and numerous unpaid medical bills were left on his credit. So not only did he eventually
have to pay these medical bills, Matt was forced to pay the higher insurance premiums.
A credit score can range between 300 (lowest) and 850 (highest). Theoretically it can
be 900 but that’s rare. Credit scores ranging 600-650 are considered fair and over
700 is pretty good.
Why is an individual’s credit score used by insurance companies to determine rates?
The insurance companies evaluate risk and then reward customers who are less likely to
incur losses with lower premiums. The best way to do this is by using the credit scores
reported by the credit unions to determine if the applicant is responsible. It is
important to realize your credit score affects the cost of your insurance premiums.
Insurance companies are looking at the credit report to measure insurance risk rather
An insurance research firm found out that 92% of the top 100 auto insurance companies
in the country use credit data when underwriting new policies. These factors which are
considered by insurance companies that are relevant to calculating risk include,
bankruptcies, judgments, collections and delinquencies. The different number and the
types of credit accounts a customer has and the length of account history are also
considered. Insurance companies say that credit scores are justified to correlate a
low credit score with increased risk.
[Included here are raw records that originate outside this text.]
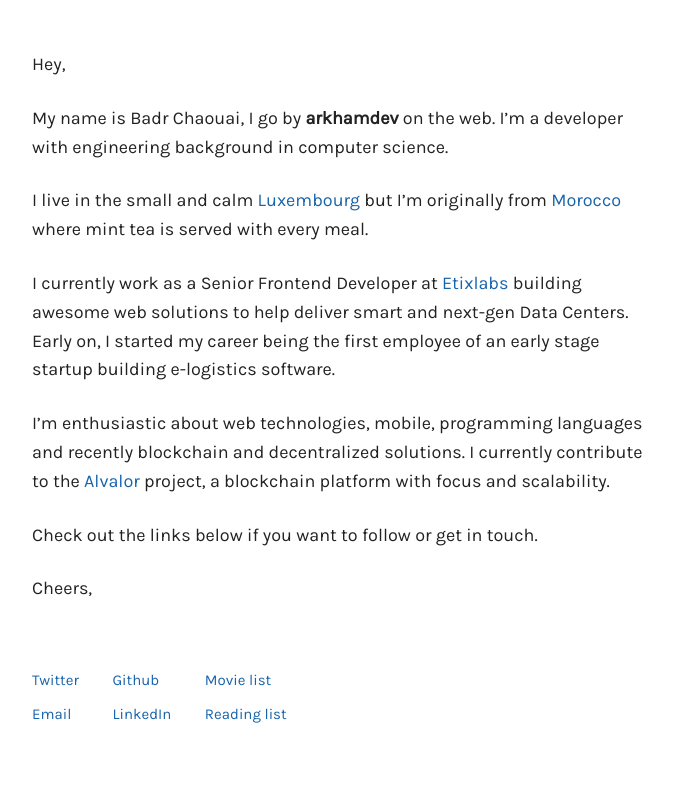
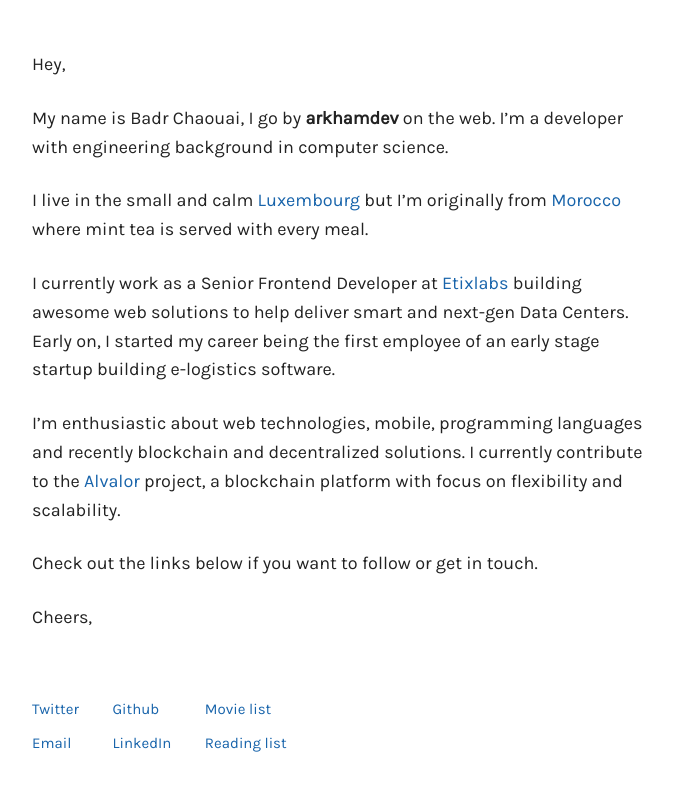
Before and after one commit to arkhamdev/arkhamdev.github.io, a website: page index.html in a window 1280 px wide. Shown: the whole page, without its empty margins (128-801 px from the left). Drawn offline with Linux system fonts and the light colour scheme.

Commit message:
fix typo

```diff
--- a/index.html
+++ b/index.html
@@ -28,7 +28,7 @@
                 </p>
                 <p>I’m enthusiastic about web technologies, mobile, programming languages and recently blockchain and decentralized
                     solutions. I currently contribute to the
-                    <a href="http://www.alvalor.org/">Alvalor</a> project, a blockchain platform with focus and scalability.</p>
+                    <a href="http://www.alvalor.org/">Alvalor</a> project, a blockchain platform with focus on flexibility and scalability.</p>
                 <p>Check out the links below if you want to follow or get in touch.</p>
                 <p>Cheers,</p>
             </div>
```
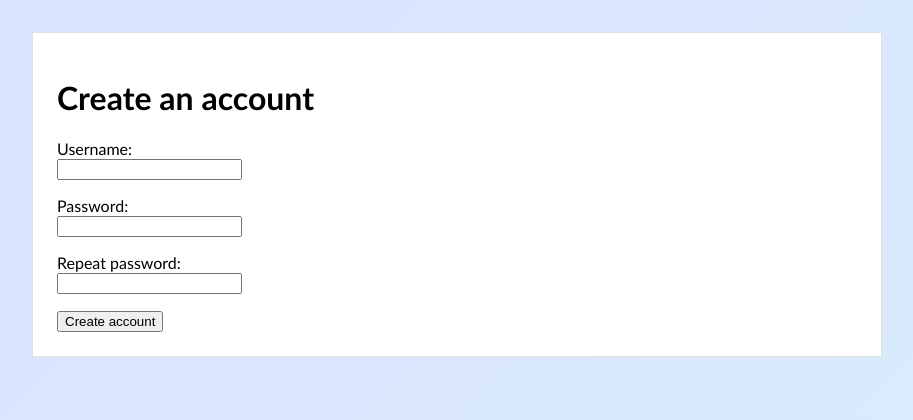
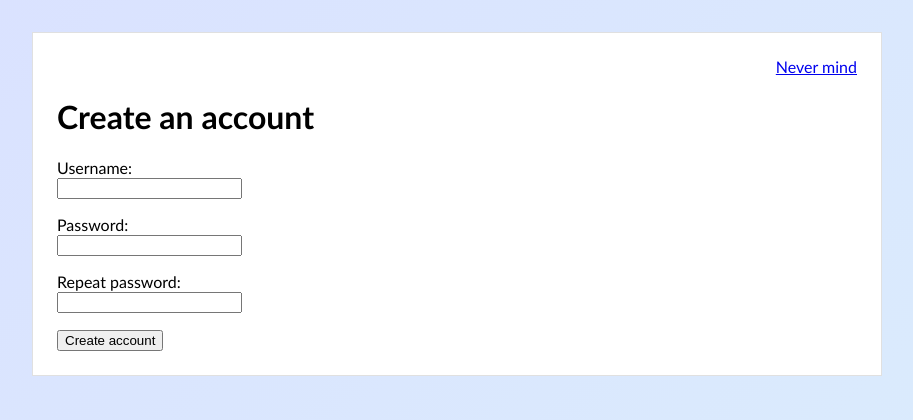
Before and after one commit to nessamerivirta/tikaweb-mood-music-recommendations, a Flask app: page /register in a window 1280 px wide. Shown: the top 420 px of the page, without its empty margins (183-1096 px from the left). Run offline with Flask 3, Linux system fonts and the light colour scheme.

Commit message:
Link for getting back on the index page added

```diff
--- a/templates/login.html
+++ b/templates/login.html
@@ -6,6 +6,9 @@
 </head>
 <body>
     <div class="container">
+        <div class="topbar" style="justify-content: flex-end;">
+            <a href="{{ url_for('index') }}">Never mind</a>
+        </div>
         {% if session.username %}
             <p>You are already logged in as {{ session.username }}.</p>
             <p><a href="{{ url_for('frontpage') }}">Go to music posts</a></p>
--- a/templates/register.html
+++ b/templates/register.html
@@ -9,7 +9,13 @@
 
 <body>
   <div class="container">
+    <div class="topbar" style="justify-content: flex-end;">
+      <a href="{{ url_for('index') }}">Never mind</a>
+    </div>
     <h1>Create an account</h1>
+    {% if error %}
+    <p style="color:red;">{{ error }}</p>
+    {% endif %}
     <form action="/create" method="post">
       <input type="hidden" name="csrf_token" value="{{ session.csrf_token }}">
       <p>
```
According to studies, people who fail to pay
their bills are more likely to file a claim.
Today, more than 90% percent of auto insurance companies nationwide use credit scores
as a means of deciding rates. A large number of home insurance companies are slated
to follow the same standard. Currently, California and Maryland are the only states
that prohibit credit-based insurance scoring.
The laws and regulations that govern insurance are decided at the state level. This
means that your place of residence actually determines what information companies
gather and how they can use it, to assess insurance risk. It is important to be
focused on removing the negative points from your credit report to increase chances
of receiving lower insurance rates. Insurance Policyholders are classified as
preferred, average or high-risk. This classification has a considerable impact on
what rate an insurance company charges you.
Tips to avoid low credit scores
- Keep an updated list of all accounts, due dates, balances and credit limits
(automate your bill paying process).
- Pay bills as soon as they arrive (as many as 100 points can be deducted per default).
- Keep an eye on all accounts carefully (keep balances low and spend around 1/3rd
of your credit limit).
- Minimize credit card applications (avoid unnecessary credit).
- Check your credit report at least once a year.